● What you will do
Would you reproduce the data below exactly, please, leaving out its images?

START Exercise materials

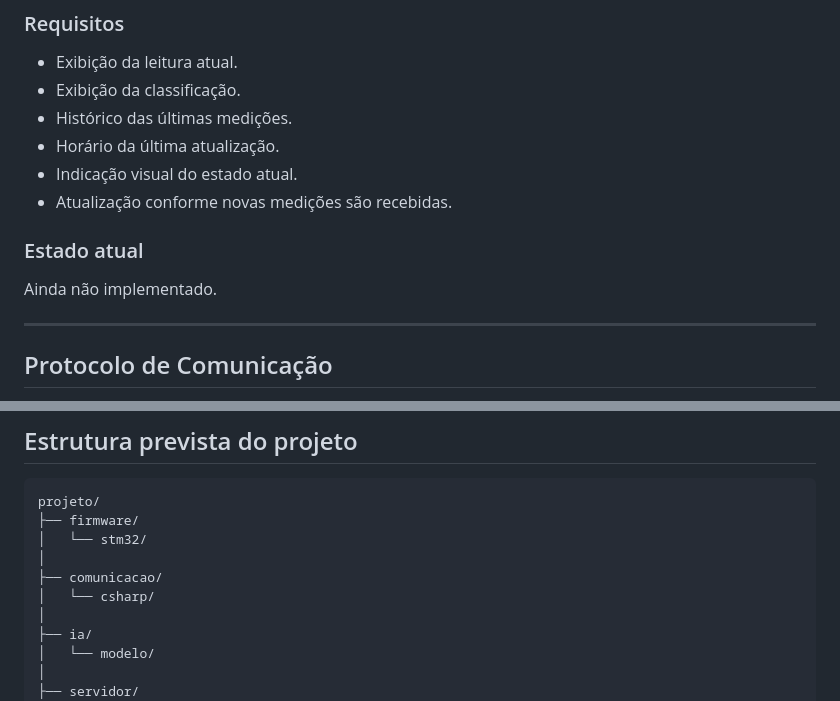
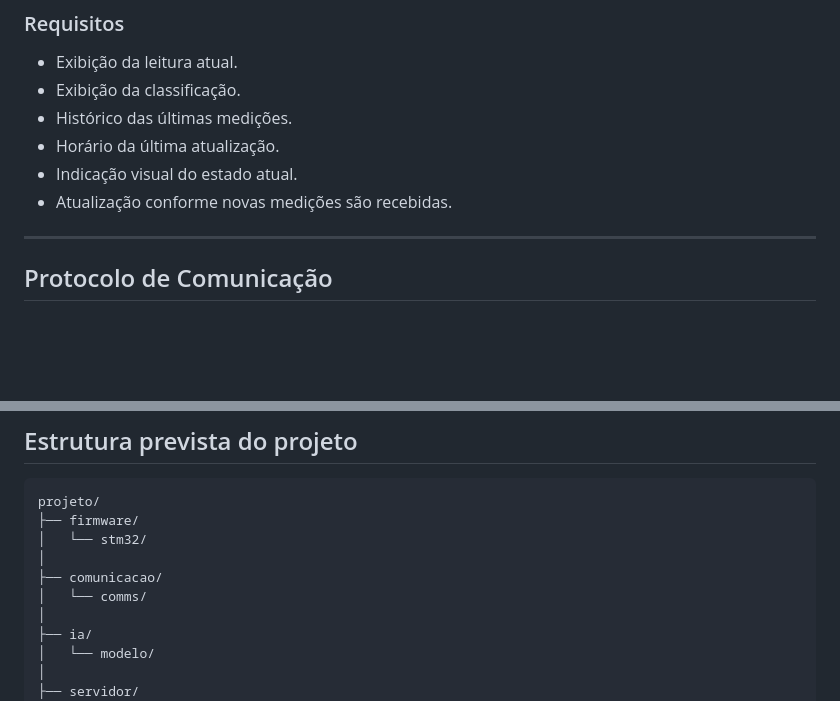
Before and after one commit to Juremo-Pinto/PI2tm, a Markdown page: README.md, 2 parts joined by grey strips. GitHub-like rendering; blank space fills up the shorter version.

```diff
--- a/README.md
+++ b/README.md
@@ -311,10 +274,6 @@ A interface deverá ser atualizada conforme novas medições forem processadas.
 * Horário da última atualização.
 * Indicação visual do estado atual.
 * Atualização conforme novas medições são recebidas.
-
-### Estado atual
-
-Ainda não implementado.
 
 ---
 
@@ -400,7 +359,7 @@ projeto/
 │   └── stm32/
 │
 ├── comunicacao/
-│   └── csharp/
+│   └── comms/
 │
 ├── ia/
 │   └── modelo/
```
Also changed, not shown: other parts of README.md (+0 -80 lines).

END Exercise materials

● Solution to this problem
Before and after one commit to Juremo-Pinto/PI2tm, a Markdown page: README.md, 2 parts joined by grey strips. GitHub-like rendering; blank space fills up the shorter version.

```diff
--- a/README.md
+++ b/README.md
@@ -311,10 +274,6 @@ A interface deverá ser atualizada conforme novas medições forem processadas.
 * Horário da última atualização.
 * Indicação visual do estado atual.
 * Atualização conforme novas medições são recebidas.
-
-### Estado atual
-
-Ainda não implementado.
 
 ---
 
@@ -400,7 +359,7 @@ projeto/
 │   └── stm32/
 │
 ├── comunicacao/
-│   └── csharp/
+│   └── comms/
 │
 ├── ia/
 │   └── modelo/
```
Also changed, not shown: other parts of README.md (+0 -80 lines).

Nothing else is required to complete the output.